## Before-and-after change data
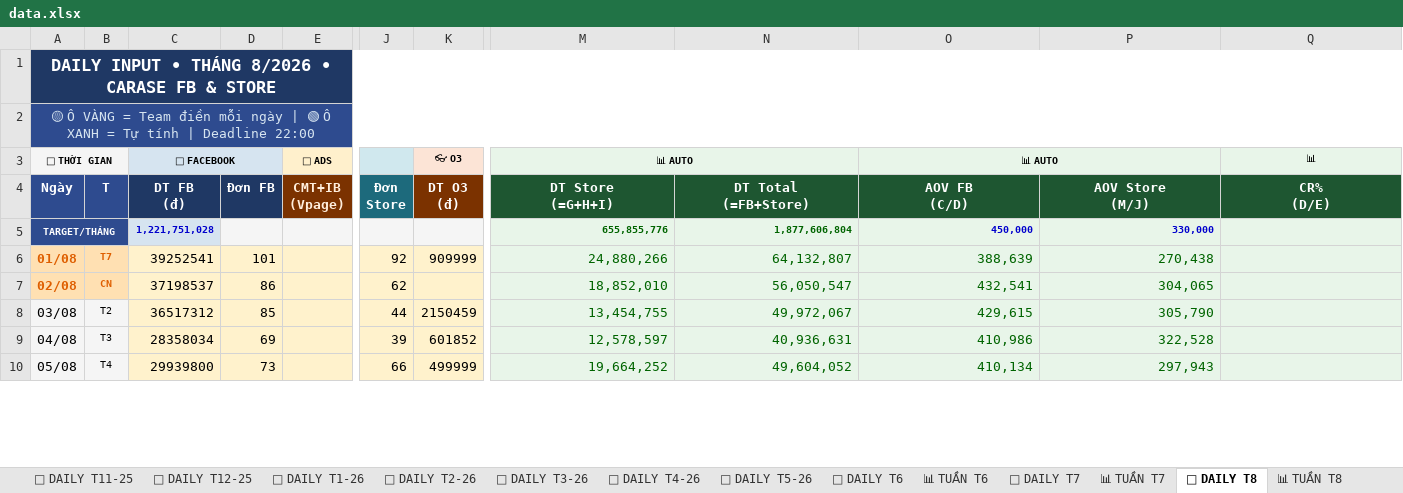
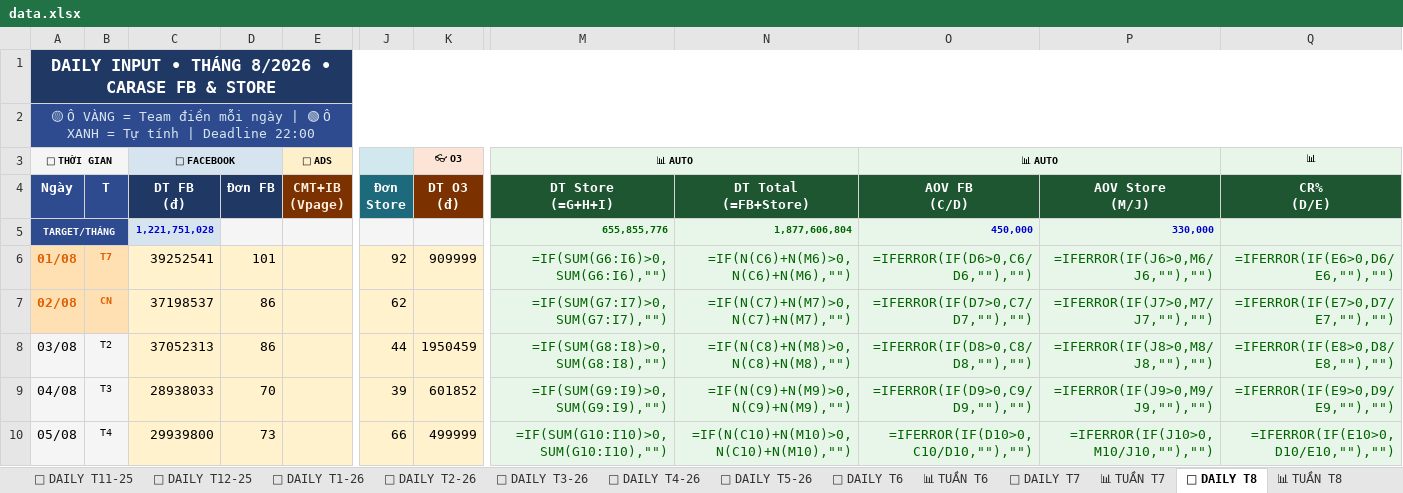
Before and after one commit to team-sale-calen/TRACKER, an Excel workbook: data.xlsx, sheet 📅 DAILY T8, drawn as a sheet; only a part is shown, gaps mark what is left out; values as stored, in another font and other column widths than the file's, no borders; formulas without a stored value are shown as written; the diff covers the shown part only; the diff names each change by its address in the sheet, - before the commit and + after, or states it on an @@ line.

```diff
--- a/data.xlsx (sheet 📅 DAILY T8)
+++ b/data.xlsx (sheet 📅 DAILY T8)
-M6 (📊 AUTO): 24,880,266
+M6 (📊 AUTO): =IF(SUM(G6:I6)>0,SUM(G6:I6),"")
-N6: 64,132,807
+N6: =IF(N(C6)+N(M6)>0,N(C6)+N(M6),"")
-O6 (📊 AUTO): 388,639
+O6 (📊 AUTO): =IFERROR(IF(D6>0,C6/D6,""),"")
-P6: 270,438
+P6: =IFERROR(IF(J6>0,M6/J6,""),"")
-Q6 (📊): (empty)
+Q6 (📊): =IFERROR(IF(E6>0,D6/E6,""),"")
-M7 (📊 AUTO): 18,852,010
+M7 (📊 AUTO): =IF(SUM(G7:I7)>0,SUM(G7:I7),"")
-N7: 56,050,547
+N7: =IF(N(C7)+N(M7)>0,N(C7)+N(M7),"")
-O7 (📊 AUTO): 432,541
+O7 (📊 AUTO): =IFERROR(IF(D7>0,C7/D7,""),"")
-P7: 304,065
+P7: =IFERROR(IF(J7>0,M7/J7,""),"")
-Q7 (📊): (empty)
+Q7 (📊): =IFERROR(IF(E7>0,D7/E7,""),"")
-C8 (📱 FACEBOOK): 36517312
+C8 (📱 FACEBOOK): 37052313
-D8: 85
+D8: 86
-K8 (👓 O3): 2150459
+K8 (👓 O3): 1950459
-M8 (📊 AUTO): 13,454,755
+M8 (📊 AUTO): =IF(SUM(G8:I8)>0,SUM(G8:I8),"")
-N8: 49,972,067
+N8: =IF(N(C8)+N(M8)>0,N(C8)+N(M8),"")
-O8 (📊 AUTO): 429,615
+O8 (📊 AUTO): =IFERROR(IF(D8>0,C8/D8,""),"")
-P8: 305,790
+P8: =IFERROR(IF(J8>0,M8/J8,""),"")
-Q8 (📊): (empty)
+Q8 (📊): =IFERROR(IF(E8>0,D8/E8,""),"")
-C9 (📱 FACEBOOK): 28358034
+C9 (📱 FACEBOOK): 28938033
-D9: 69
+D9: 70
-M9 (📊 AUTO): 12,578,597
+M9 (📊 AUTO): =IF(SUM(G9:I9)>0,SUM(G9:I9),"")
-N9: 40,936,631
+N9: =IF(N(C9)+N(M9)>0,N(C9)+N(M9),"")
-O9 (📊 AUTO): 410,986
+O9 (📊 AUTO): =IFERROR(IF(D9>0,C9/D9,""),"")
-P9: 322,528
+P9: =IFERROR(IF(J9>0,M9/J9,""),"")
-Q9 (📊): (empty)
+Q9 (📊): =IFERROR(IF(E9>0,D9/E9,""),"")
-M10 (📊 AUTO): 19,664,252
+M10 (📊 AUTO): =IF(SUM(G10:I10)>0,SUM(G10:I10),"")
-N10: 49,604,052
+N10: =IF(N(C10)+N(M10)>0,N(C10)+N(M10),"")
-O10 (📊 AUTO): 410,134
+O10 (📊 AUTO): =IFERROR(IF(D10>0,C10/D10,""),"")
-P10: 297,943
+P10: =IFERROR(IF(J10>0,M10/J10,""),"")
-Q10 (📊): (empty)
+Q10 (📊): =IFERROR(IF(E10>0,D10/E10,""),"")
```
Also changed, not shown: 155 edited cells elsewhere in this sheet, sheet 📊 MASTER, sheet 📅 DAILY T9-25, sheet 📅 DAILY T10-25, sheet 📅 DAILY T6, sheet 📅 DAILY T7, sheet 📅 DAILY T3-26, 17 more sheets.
==
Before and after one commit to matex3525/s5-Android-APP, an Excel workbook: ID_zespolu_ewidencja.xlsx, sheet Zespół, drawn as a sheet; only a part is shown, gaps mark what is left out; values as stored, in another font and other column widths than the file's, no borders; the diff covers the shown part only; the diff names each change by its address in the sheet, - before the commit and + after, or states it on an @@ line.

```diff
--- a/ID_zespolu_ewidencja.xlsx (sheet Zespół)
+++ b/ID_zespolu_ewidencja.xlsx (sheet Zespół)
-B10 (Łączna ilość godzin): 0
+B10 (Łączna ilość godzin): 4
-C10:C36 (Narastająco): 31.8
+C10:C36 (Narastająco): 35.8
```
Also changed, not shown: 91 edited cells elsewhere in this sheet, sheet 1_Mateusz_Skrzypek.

## EXERCISE GOAL
Show all lines in the records above that hold "empty".

## ANSWER TO THIS EXERCISE
-Q6 (📊): (empty)
-Q7 (📊): (empty)
-Q8 (📊): (empty)
-Q9 (📊): (empty)
-Q10 (📊): (empty)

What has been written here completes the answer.